My research aims to explore the relationship between corporate social responsibility (CSR) and the success of cross-border M&As by Chinese A-share listed firms to extend our understanding of why and how Chinese firms pay more attention to CSR performance in initiating cross-border M&A and going global.

In the last three decades, both the value and number of cross-border mergers and acquisitions (M&A) have soared in waves (Xu, 2017). As a majority of foreign direct investment (FDI) (Albuquerque et al., 2019), cross-border M&As have become more prevalent to gain such as strategic assets, natural resources, market power and synergistic effect. Accordingly, the extant researches in cross-border M&A are also rapidly increasing, especially in emerging market countries like China (Karolyi and Liao, 2017; Li, Li and Wang, 2019; Schweizer, Walker and Zhang, 2019), which is the biggest developing country and overtook Japan as the second-largest economy in the world since 2010. In addition, China is still a transitional nation and has a transformational and proactive government, promoting studies in cross-border M&A under the institutional environment with Chinese characteristics as well.

Source: Thomson Reuters Eikon M&A database, compiled by the author.
Note: Completion rate of cross-border M&A is the ratio of the number of completed cross-border M&A deals recorded by Eikon to the total number of announced cross-border M&A deals. Dotted line of China2 excluded the targets in Hong Kong, Macau and Taiwan, because they are special administrative region (SAR) of China.

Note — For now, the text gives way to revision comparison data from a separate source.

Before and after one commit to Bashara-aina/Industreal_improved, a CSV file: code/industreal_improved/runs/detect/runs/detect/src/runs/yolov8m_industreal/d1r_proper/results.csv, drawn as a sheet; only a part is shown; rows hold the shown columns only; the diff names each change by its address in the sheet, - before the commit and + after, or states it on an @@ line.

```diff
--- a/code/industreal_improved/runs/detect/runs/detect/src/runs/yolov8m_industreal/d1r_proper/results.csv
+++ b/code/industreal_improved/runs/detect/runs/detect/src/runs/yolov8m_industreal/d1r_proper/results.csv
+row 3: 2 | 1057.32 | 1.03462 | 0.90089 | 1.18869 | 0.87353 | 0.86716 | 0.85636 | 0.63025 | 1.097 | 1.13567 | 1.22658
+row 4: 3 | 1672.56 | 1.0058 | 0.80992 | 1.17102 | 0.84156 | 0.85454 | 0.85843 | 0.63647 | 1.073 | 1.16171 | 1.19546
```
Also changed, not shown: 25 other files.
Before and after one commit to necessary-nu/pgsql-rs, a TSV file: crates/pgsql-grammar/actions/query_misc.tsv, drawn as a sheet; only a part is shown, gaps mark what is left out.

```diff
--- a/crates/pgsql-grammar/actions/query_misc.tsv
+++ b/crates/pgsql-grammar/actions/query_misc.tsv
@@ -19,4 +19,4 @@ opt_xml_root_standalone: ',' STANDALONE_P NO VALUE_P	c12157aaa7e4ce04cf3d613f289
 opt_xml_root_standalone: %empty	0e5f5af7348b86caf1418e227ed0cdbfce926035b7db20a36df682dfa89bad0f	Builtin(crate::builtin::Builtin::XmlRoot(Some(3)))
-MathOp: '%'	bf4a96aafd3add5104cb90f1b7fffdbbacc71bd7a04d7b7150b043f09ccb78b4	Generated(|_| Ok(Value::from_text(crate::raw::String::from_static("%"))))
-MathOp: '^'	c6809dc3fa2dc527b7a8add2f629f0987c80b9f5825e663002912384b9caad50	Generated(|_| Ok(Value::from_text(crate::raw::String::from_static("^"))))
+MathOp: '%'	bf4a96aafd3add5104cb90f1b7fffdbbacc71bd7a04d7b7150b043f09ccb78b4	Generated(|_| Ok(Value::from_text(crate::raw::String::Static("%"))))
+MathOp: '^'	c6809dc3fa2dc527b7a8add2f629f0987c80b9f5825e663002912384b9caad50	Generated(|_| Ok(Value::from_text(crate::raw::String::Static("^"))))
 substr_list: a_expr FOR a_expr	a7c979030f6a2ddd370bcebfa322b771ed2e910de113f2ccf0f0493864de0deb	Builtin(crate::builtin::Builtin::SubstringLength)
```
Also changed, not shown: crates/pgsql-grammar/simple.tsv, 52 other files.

However, just as not all efforts have paid off, not all cross-border M&As attempts by Chinese firms turn out to be successful in the past 40 years. Among the top ten countries by GDP in the world, the completion rate of announced cross-border M&As by China has long been lower than that of the whole world for most of the period since 1980, just two years after China started its reform and opening up policy. What’s worse, its completion rate of announced cross-border M&As was even continuously the lowest for many years, especially since 2013 (see Figure 1). Therefore, the success or failure rate of Chinese firms’ cross-border M&A has attracted more attention than ever, whether in the pre- or post-merger stage.

The government is often considered as the dominating promotor of CSR in China (McGuinness, Vieito and Wang, 2017; Guo, Sun and Li, 2009). Meanwhile, the international community has attached great and longstanding importance to sustainable development and CSR, such as climate change, environmental protection, and equal treatment for employees. In this case, Chinese firms need to emphasize more on responsible investments and CSR, especially in the context of cross-border M&A. And my research will also investigate the impacts of some Chinese factors, such state-owned enterprises (SOE), political connection, institutional investors, on Chinese firm’s CSR and cross-border M&A.

  • Albuquerque, R., Brandao-Marques, L., Ferreira, M. A. and Matos, P. (2019). International corporate governance spillovers: Evidence from cross-border mergers and acquisitions. Review of Financial Studies. 32(2), pp. 738-770.
  • Guo, J., Sun, L. and Li, X. (2009). Corporate social responsibility assessment of Chinese corporation. International Journal of Business and Management. 4(4), pp. 54-57.
  • Karolyi, G. A. and Liao, R. C. (2017). State capitalism’s global reach: Evidence from foreign acquisitions by state-owned companies. Journal of Corporate Finance. 42, pp. 367-391.
  • Li, J. T., Li, P. X. and Wang, B. L. (2019). The liability of opaqueness: State ownership and the likelihood of deal completion in international acquisitions by Chinese firms. Strategic Management Journal. 40(2), pp. 303-327.
  • McGuinness, P. B., Vieito, J. P. and Wang, M. Z. (2017). The role of board gender and foreign ownership in the CSR performance of Chinese listed firms. Journal of Corporate Finance. 42, pp. 75-99.
  • Schweizer, D., Walker, T. and Zhang, A. R. (2019). Cross-border acquisitions by Chinese enterprises: The benefits and disadvantages of political connections. Journal of Corporate Finance. 57, pp. 63-85.
  • Xu, E. Q. (2017). Cross-border merger waves. Journal of Corporate Finance. 46, pp. 207-231.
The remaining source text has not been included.